▶ **Provided data**:
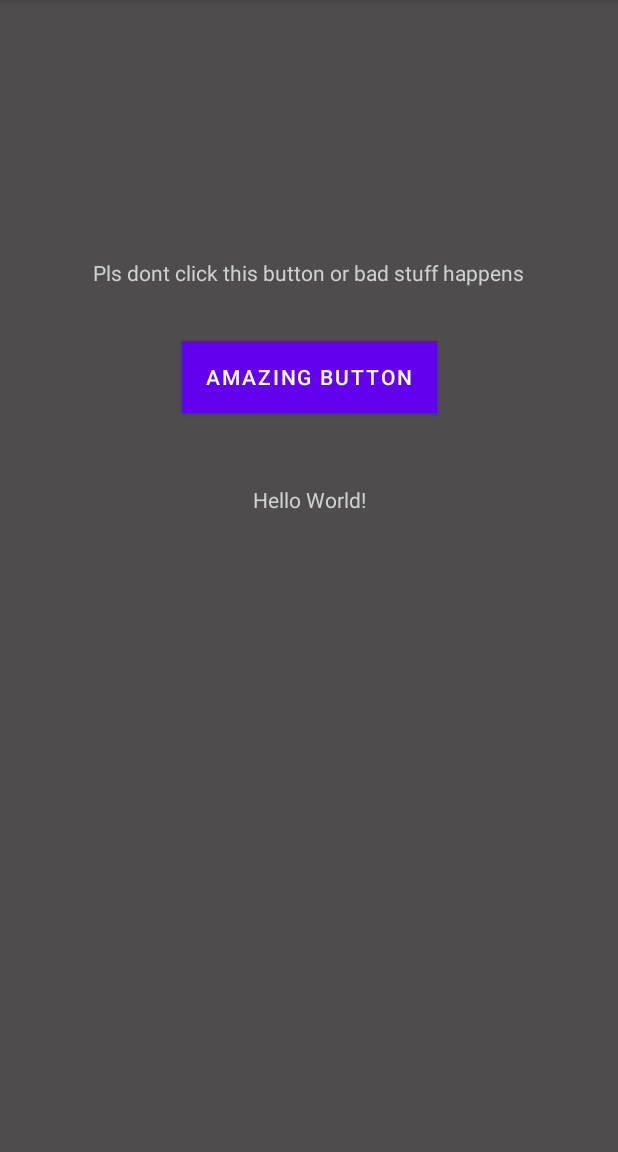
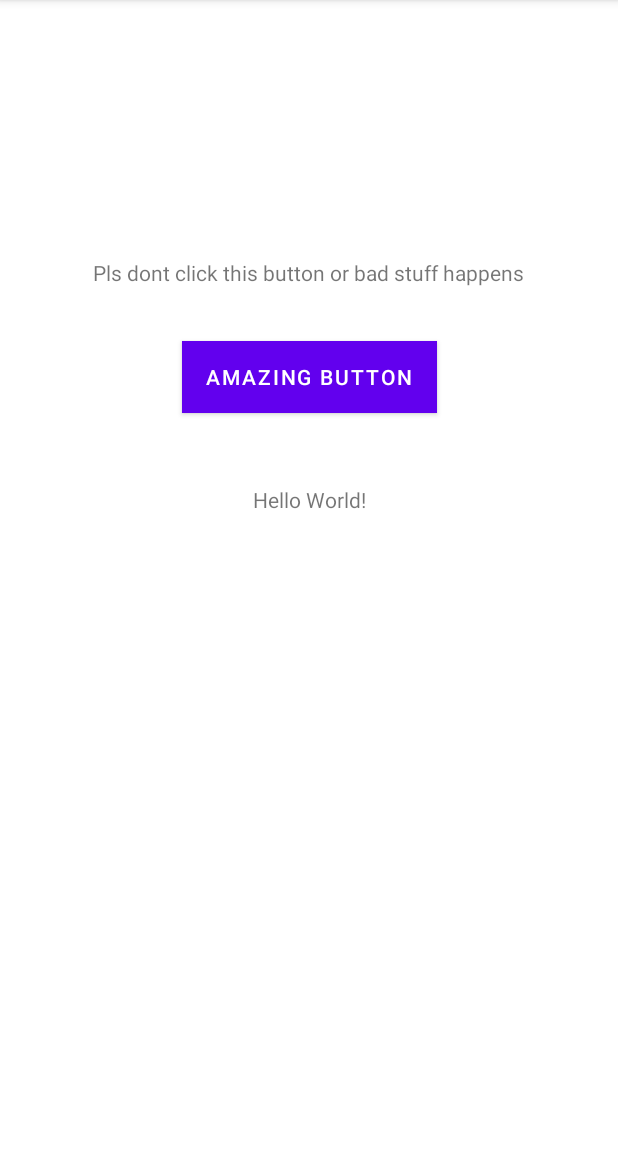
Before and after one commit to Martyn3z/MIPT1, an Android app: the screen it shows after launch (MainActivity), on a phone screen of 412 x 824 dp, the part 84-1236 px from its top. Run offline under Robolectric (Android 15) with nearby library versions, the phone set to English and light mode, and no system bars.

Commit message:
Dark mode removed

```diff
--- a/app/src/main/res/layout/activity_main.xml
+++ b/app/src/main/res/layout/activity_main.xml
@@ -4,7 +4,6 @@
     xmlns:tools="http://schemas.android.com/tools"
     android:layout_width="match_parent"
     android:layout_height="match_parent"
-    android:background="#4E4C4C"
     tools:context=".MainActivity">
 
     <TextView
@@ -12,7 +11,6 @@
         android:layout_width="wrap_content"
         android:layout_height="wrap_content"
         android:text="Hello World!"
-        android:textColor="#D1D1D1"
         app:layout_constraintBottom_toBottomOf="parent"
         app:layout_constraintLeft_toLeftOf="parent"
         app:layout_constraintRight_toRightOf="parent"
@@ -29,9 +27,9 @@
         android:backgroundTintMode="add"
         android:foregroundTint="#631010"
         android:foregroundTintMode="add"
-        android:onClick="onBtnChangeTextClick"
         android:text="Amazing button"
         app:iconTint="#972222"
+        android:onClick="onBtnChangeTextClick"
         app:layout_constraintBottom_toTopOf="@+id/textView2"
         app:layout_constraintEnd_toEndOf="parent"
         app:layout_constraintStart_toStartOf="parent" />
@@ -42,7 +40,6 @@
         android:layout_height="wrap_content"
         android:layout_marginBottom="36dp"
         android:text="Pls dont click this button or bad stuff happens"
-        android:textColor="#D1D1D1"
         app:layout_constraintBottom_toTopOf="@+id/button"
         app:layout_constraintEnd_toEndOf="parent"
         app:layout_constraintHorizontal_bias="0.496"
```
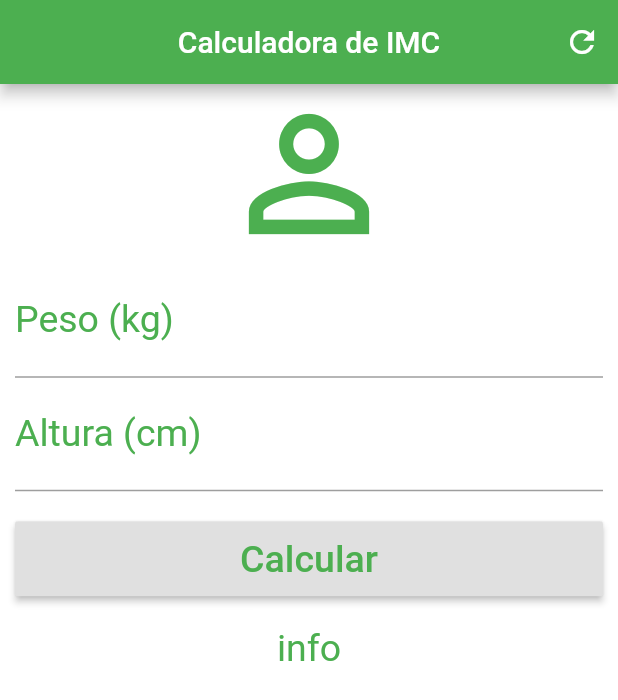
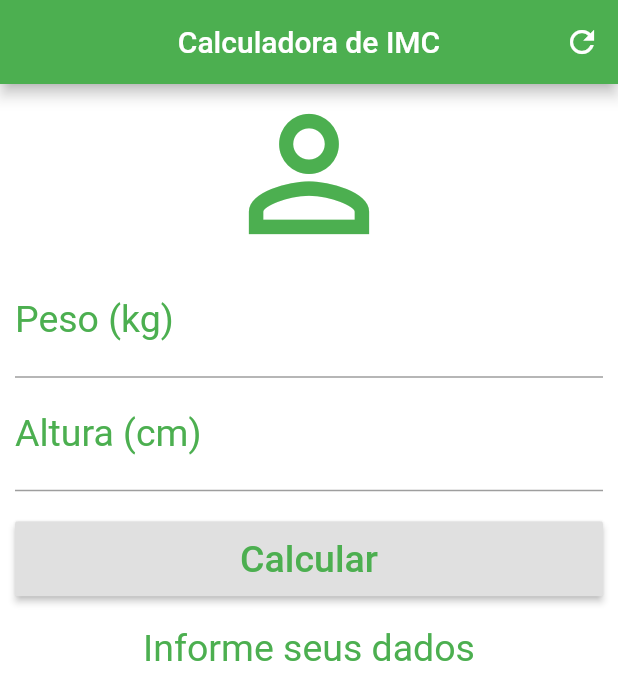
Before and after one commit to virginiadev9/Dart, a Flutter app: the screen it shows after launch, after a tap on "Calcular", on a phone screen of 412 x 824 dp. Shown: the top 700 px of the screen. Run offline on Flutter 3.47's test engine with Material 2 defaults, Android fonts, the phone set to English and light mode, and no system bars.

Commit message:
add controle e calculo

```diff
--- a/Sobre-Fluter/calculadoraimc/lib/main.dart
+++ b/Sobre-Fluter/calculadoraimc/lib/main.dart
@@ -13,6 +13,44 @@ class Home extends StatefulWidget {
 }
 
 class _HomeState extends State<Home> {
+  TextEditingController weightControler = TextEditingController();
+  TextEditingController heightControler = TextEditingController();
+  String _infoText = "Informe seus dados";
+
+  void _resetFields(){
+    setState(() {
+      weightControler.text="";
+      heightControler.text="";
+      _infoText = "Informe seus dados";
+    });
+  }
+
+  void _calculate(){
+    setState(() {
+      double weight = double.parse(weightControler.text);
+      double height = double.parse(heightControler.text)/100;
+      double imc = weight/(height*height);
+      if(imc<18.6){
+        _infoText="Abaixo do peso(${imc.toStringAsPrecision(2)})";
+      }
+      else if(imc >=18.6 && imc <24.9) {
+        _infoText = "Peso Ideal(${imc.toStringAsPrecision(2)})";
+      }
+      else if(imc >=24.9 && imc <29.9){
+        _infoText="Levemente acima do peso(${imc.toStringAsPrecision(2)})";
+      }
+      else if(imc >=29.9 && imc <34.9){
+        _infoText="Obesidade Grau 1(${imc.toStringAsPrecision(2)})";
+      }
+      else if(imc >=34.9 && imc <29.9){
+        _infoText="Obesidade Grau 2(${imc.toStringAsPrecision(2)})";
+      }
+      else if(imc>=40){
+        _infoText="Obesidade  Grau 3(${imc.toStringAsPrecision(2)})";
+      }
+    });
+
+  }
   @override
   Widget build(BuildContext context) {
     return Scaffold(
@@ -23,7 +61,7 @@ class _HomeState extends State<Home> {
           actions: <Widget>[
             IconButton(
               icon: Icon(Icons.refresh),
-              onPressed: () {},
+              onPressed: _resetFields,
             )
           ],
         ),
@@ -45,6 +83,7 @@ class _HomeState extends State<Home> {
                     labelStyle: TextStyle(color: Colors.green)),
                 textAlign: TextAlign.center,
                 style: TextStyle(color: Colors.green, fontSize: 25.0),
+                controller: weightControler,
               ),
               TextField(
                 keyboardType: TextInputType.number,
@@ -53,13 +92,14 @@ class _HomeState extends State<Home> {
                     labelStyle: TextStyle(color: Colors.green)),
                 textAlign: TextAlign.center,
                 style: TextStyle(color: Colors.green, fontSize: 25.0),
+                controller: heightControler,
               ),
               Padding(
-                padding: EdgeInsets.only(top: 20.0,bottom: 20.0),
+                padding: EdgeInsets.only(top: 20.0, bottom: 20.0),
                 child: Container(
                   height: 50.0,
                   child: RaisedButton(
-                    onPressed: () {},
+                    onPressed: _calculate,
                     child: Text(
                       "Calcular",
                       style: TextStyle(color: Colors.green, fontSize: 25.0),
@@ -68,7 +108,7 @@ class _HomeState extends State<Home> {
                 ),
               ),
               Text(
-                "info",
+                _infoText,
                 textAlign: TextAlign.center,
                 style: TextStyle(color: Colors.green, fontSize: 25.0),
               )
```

▶ **Your objective**: Take the data above and repeat it exactly, leaving each picture out.

▶ **Task answer**:
Before and after one commit to Martyn3z/MIPT1, an Android app: the screen it shows after launch (MainActivity), on a phone screen of 412 x 824 dp, the part 84-1236 px from its top. Run offline under Robolectric (Android 15) with nearby library versions, the phone set to English and light mode, and no system bars.

Commit message:
Dark mode removed

```diff
--- a/app/src/main/res/layout/activity_main.xml
+++ b/app/src/main/res/layout/activity_main.xml
@@ -4,7 +4,6 @@
     xmlns:tools="http://schemas.android.com/tools"
     android:layout_width="match_parent"
     android:layout_height="match_parent"
-    android:background="#4E4C4C"
     tools:context=".MainActivity">
 
     <TextView
@@ -12,7 +11,6 @@
         android:layout_width="wrap_content"
         android:layout_height="wrap_content"
         android:text="Hello World!"
-        android:textColor="#D1D1D1"
         app:layout_constraintBottom_toBottomOf="parent"
         app:layout_constraintLeft_toLeftOf="parent"
         app:layout_constraintRight_toRightOf="parent"
@@ -29,9 +27,9 @@
         android:backgroundTintMode="add"
         android:foregroundTint="#631010"
         android:foregroundTintMode="add"
-        android:onClick="onBtnChangeTextClick"
         android:text="Amazing button"
         app:iconTint="#972222"
+        android:onClick="onBtnChangeTextClick"
         app:layout_constraintBottom_toTopOf="@+id/textView2"
         app:layout_constraintEnd_toEndOf="parent"
         app:layout_constraintStart_toStartOf="parent" />
@@ -42,7 +40,6 @@
         android:layout_height="wrap_content"
         android:layout_marginBottom="36dp"
         android:text="Pls dont click this button or bad stuff happens"
-        android:textColor="#D1D1D1"
         app:layout_constraintBottom_toTopOf="@+id/button"
         app:layout_constraintEnd_toEndOf="parent"
         app:layout_constraintHorizontal_bias="0.496"
```
Before and after one commit to virginiadev9/Dart, a Flutter app: the screen it shows after launch, after a tap on "Calcular", on a phone screen of 412 x 824 dp. Shown: the top 700 px of the screen. Run offline on Flutter 3.47's test engine with Material 2 defaults, Android fonts, the phone set to English and light mode, and no system bars.

Commit message:
add controle e calculo

```diff
--- a/Sobre-Fluter/calculadoraimc/lib/main.dart
+++ b/Sobre-Fluter/calculadoraimc/lib/main.dart
@@ -13,6 +13,44 @@ class Home extends StatefulWidget {
 }
 
 class _HomeState extends State<Home> {
+  TextEditingController weightControler = TextEditingController();
+  TextEditingController heightControler = TextEditingController();
+  String _infoText = "Informe seus dados";
+
+  void _resetFields(){
+    setState(() {
+      weightControler.text="";
+      heightControler.text="";
+      _infoText = "Informe seus dados";
+    });
+  }
+
+  void _calculate(){
+    setState(() {
+      double weight = double.parse(weightControler.text);
+      double height = double.parse(heightControler.text)/100;
+      double imc = weight/(height*height);
+      if(imc<18.6){
+        _infoText="Abaixo do peso(${imc.toStringAsPrecision(2)})";
+      }
+      else if(imc >=18.6 && imc <24.9) {
+        _infoText = "Peso Ideal(${imc.toStringAsPrecision(2)})";
+      }
+      else if(imc >=24.9 && imc <29.9){
+        _infoText="Levemente acima do peso(${imc.toStringAsPrecision(2)})";
+      }
+      else if(imc >=29.9 && imc <34.9){
+        _infoText="Obesidade Grau 1(${imc.toStringAsPrecision(2)})";
+      }
+      else if(imc >=34.9 && imc <29.9){
+        _infoText="Obesidade Grau 2(${imc.toStringAsPrecision(2)})";
+      }
+      else if(imc>=40){
+        _infoText="Obesidade  Grau 3(${imc.toStringAsPrecision(2)})";
+      }
+    });
+
+  }
   @override
   Widget build(BuildContext context) {
     return Scaffold(
@@ -23,7 +61,7 @@ class _HomeState extends State<Home> {
           actions: <Widget>[
             IconButton(
               icon: Icon(Icons.refresh),
-              onPressed: () {},
+              onPressed: _resetFields,
             )
           ],
         ),
@@ -45,6 +83,7 @@ class _HomeState extends State<Home> {
                     labelStyle: TextStyle(color: Colors.green)),
                 textAlign: TextAlign.center,
                 style: TextStyle(color: Colors.green, fontSize: 25.0),
+                controller: weightControler,
               ),
               TextField(
                 keyboardType: TextInputType.number,
@@ -53,13 +92,14 @@ class _HomeState extends State<Home> {
                     labelStyle: TextStyle(color: Colors.green)),
                 textAlign: TextAlign.center,
                 style: TextStyle(color: Colors.green, fontSize: 25.0),
+                controller: heightControler,
               ),
               Padding(
-                padding: EdgeInsets.only(top: 20.0,bottom: 20.0),
+                padding: EdgeInsets.only(top: 20.0, bottom: 20.0),
                 child: Container(
                   height: 50.0,
                   child: RaisedButton(
-                    onPressed: () {},
+                    onPressed: _calculate,
                     child: Text(
                       "Calcular",
                       style: TextStyle(color: Colors.green, fontSize: 25.0),
@@ -68,7 +108,7 @@ class _HomeState extends State<Home> {
                 ),
               ),
               Text(
-                "info",
+                _infoText,
                 textAlign: TextAlign.center,
                 style: TextStyle(color: Colors.green, fontSize: 25.0),
               )
```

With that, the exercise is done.